"Our investor team believes there is tremendous opportunity and untapped potential in Sun-Times Media portfolio of newspapers and Web sites," Tyree said in a statement. "On the business side, our intentions are to grow the company by seeking new revenue opportunities, to adapt and lead change in the rapidly transforming news industry, and to become profitable."
A bankruptcy judge approved the sale to Tyree, who heads Mesirow Financial, on Oct. 8. Sun-Times Media filed for Chapter 11 bankruptcy protection in March, citing $479 million in assets and $801 million in debt. It has shed more than 400 jobs since late last year through layoffs and attrition.
If the Sun-Times had gone under, it would have left Chicago, a city of 3 million, with one major daily, the Chicago Tribune, whose parent company is also operating under bankruptcy protection. "We look forward to a long, prosperous future with our new owners," Sun-Times Media Holdings CEO and Vice Chairman Jeremy Halbreich said in a statement.
Among other concessions, Tyree asked unions to agree to lock in 15 percent pay cuts that were originally intended to be temporary.
"It was a tough road to get there for our unions," said Tom Thibeault, executive director of the Chicago Newspaper Guild. "So we're relieved and very happy."
The media group also reported Monday that the Chicago Sun-Times' weekday average circulation over the six months ending Sept. 30 declined 12 percent to 275,641 compared with the same period last year. Sunday circulation for the newspaper was down 1.8 percent to 251,260 and Saturday circulation was 210,027, down 7.9 percent.
The falling circulation was in line with expectations, the company said, and coincided with a rise in the single-copy cost of the newspaper from 50 cents to 75 cents.
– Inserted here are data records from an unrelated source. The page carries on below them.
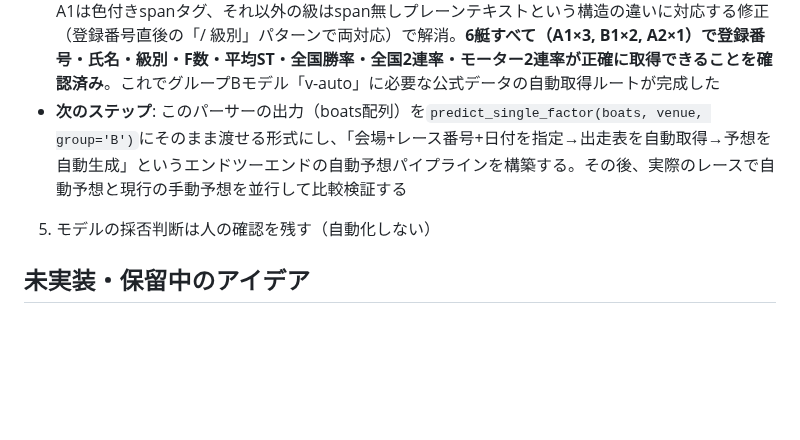
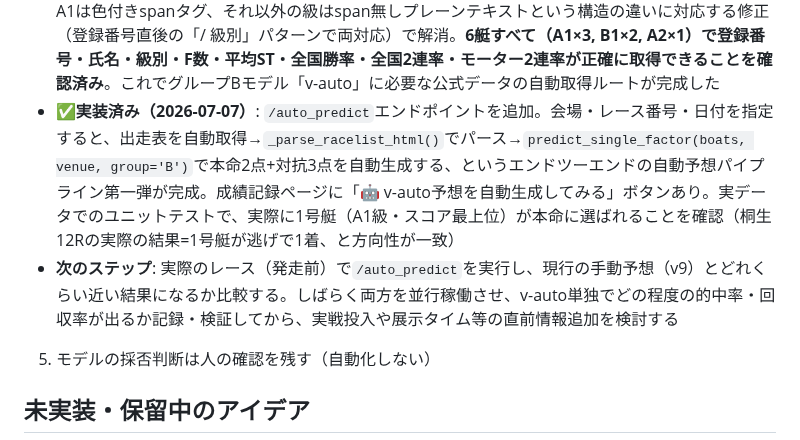
Before and after one commit to sukepbudou-svg/test, a Markdown page: CLAUDE.md, the part around the change. Rendered like a GitHub page; blank space fills up the shorter version.

Commit message:
自動予想パイプライン第一弾の完成をCLAUDE.mdに記録
Co-Authored-By: Claude Sonnet 5 <noreply@anthropic.com>
Claude-Session: https://claude.ai/code/session_01JNwYTNAG3VBFsQ1nMgRSf7

```diff
--- a/CLAUDE.md
+++ b/CLAUDE.md
@@ -177,7 +177,8 @@
 - **✅確認済み（2026-07-07）**: `/debug_racelist_stats`で出走表ページを調査したところ、選手勝率（全国/当地）・級別（A1/A2/B1/B2）・モーター成績（2連率/3連率）がすべて静的HTMLに含まれていることを確認（JS描画の痕跡なし）。ユーザーが実際のHTML片を貼ってくれたことで、正確な構造（`is-boatColorN is-fs14`が各艇ブロックの先頭マーカー、`toban=`リンクで選手登録番号、`is-fColor\d">A1</span>`で級別、「数値<br>数値<br>数値」の3つ組が勝率/2連率/3連率の並び）を特定できた
 - **✅実装済み（2026-07-07）**: `_parse_racelist_html(html)`を追加。艇ごとにブロック分割し、登録番号・氏名・級別・F数・平均ST・全国勝率/2連率・モーター2連率を正規表現で抽出する。ユーザー提供の実HTML片で単体テスト済み（登録番号3623・深川真二選手・A1級・F0・平均ST0.14・全国勝率7.51・モーター2連率30.16を正確に抽出）。`/debug_racelist_parse`エンドポイントと「🧪 パーサーで6艇分を解析してみる」ボタンで、実際のレースで6艇まとめて解析できるか確認可能
 - **✅実機検証完了（2026-07-07・桐生12R）**: 初回は級別（A1以外）が空欄になる不具合があったが、A1は色付きspanタグ、それ以外の級はspan無しプレーンテキストという構造の違いに対応する修正（登録番号直後の「/ 級別」パターンで両対応）で解消。**6艇すべて（A1×3, B1×2, A2×1）で登録番号・氏名・級別・F数・平均ST・全国勝率・全国2連率・モーター2連率が正確に取得できることを確認済み**。これでグループBモデル「v-auto」に必要な公式データの自動取得ルートが完成した
-- **次のステップ**: このパーサーの出力（boats配列）を`predict_single_factor(boats, venue, group='B')`にそのまま渡せる形式にし、「会場+レース番号+日付を指定→出走表を自動取得→予想を自動生成」というエンドツーエンドの自動予想パイプラインを構築する。その後、実際のレースで自動予想と現行の手動予想を並行して比較検証する
+- **✅実装済み（2026-07-07）**: `/auto_predict`エンドポイントを追加。会場・レース番号・日付を指定すると、出走表を自動取得→`_parse_racelist_html()`でパース→`predict_single_factor(boats, venue, group='B')`で本命2点+対抗3点を自動生成する、というエンドツーエンドの自動予想パイプライン第一弾が完成。成績記録ページに「🤖 v-auto予想を自動生成してみる」ボタンあり。実データでのユニットテストで、実際に1号艇（A1級・スコア最上位）が本命に選ばれることを確認（桐生12Rの実際の結果=1号艇が逃げで1着、と方向性が一致）
+- **次のステップ**: 実際のレース（発走前）で`/auto_predict`を実行し、現行の手動予想（v9）とどれくらい近い結果になるか比較する。しばらく両方を並行稼働させ、v-auto単独でどの程度の的中率・回収率が出るか記録・検証してから、実戦投入や展示タイム等の直前情報追加を検討する
 5. モデルの採否判断は人の確認を残す（自動化しない）
 
 ## 未実装・保留中のアイデア
```
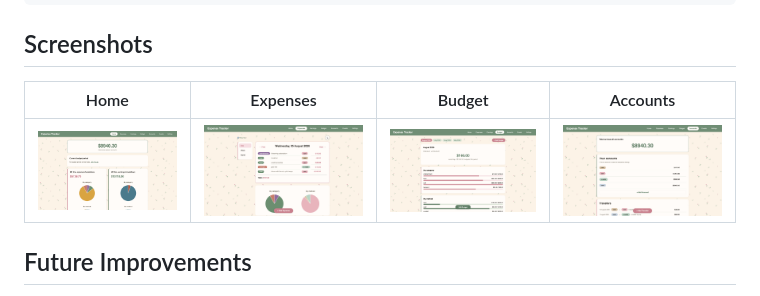
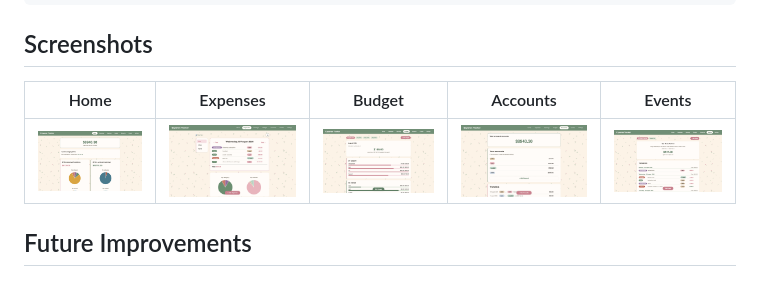
Before and after one commit to jenevievejess/expense-tracker, a Markdown page: README.md, the part around the change. Rendered like a GitHub page.

```diff
--- a/README.md
+++ b/README.md
@@ -80,9 +80,10 @@ expense-tracker/
 
 ## Screenshots
 
-| Home | Expenses | Budget | Accounts |
-| ---- | -------- | ------ | -------- |
-| ![](screenshots/home.png)| ![](screenshots/expenses.png) | ![](screenshots/budget.png) | ![](screenshots/accounts.png) |
+| Home | Expenses | Budget | Accounts | Events |
+| ---- | -------- | ------ | -------- | ------ |
+| ![](screenshots/home.png)| ![](screenshots/expenses.png) | ![](screenshots/budget.png) | ![](screenshots/accounts.png) | ![](screenshots/events.png) |
+
 
 
 ## Future Improvements
```
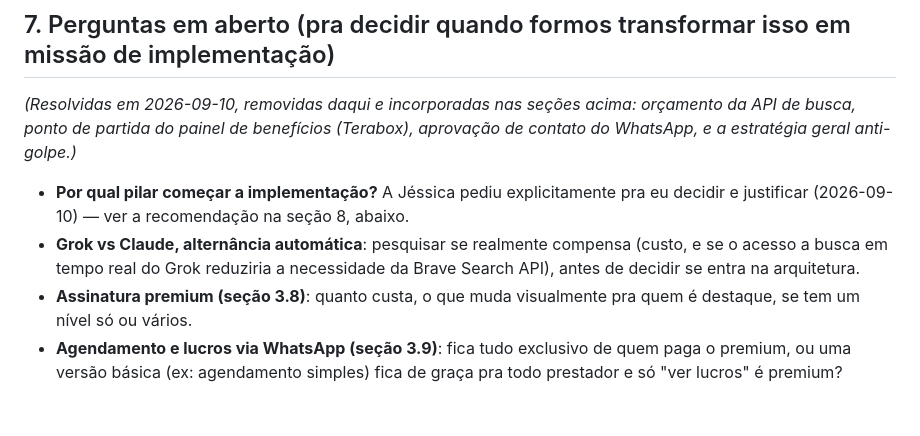
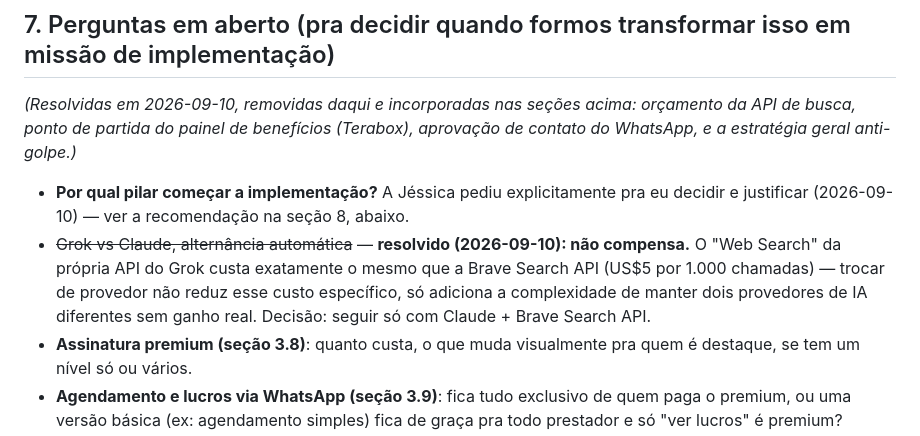
Before and after one commit to jessicasix6/meu-site, a Markdown page: docs/visao-produto.md, the part around the change. GitHub-like rendering; blank space fills up the shorter version.

Commit message:
docs: resolve pergunta em aberto sobre Grok vs Brave Search (#23)
Pesquisado: o Web Search da API do Grok custa o mesmo que a Brave
Search API (US$5/1000 chamadas) — não há vantagem de custo em
trocar/alternar. Decisão: seguir só com Claude + Brave Search API.

Co-authored-by: Claude Sonnet 5 <noreply@anthropic.com>

```diff
--- a/docs/visao-produto.md
+++ b/docs/visao-produto.md
@@ -153,7 +153,7 @@ Essas são conclusões a que já chegamos discutindo a ideia. Vale reler antes d
 *(Resolvidas em 2026-09-10, removidas daqui e incorporadas nas seções acima: orçamento da API de busca, ponto de partida do painel de benefícios (Terabox), aprovação de contato do WhatsApp, e a estratégia geral anti-golpe.)*
 
 - **Por qual pilar começar a implementação?** A Jéssica pediu explicitamente pra eu decidir e justificar (2026-09-10) — ver a recomendação na seção 8, abaixo.
-- **Grok vs Claude, alternância automática**: pesquisar se realmente compensa (custo, e se o acesso a busca em tempo real do Grok reduziria a necessidade da Brave Search API), antes de decidir se entra na arquitetura.
+- ~~Grok vs Claude, alternância automática~~ — **resolvido (2026-09-10): não compensa.** O "Web Search" da própria API do Grok custa exatamente o mesmo que a Brave Search API (US$5 por 1.000 chamadas) — trocar de provedor não reduz esse custo específico, só adiciona a complexidade de manter dois provedores de IA diferentes sem ganho real. Decisão: seguir só com Claude + Brave Search API.
 - **Assinatura premium (seção 3.8)**: quanto custa, o que muda visualmente pra quem é destaque, se tem um nível só ou vários.
 - **Agendamento e lucros via WhatsApp (seção 3.9)**: fica tudo exclusivo de quem paga o premium, ou uma versão básica (ex: agendamento simples) fica de graça pra todo prestador e só "ver lucros" é premium?
 - **Pagamento na plataforma / retenção estilo Mercado Livre (seção 3.10)**: qual gateway usar (Mercado Pago, Asaas, Stripe, etc.), como funciona a liberação/devolução do valor retido, e como isso se conecta com as regras do Banco Central pra intermediação de pagamento no Brasil. Fica pra tratar como projeto à parte quando chegarmos nele.
```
Meanwhile, home delivery circulation of the Chicago Sun-Times saw a 5.5 percent increase, the media group said.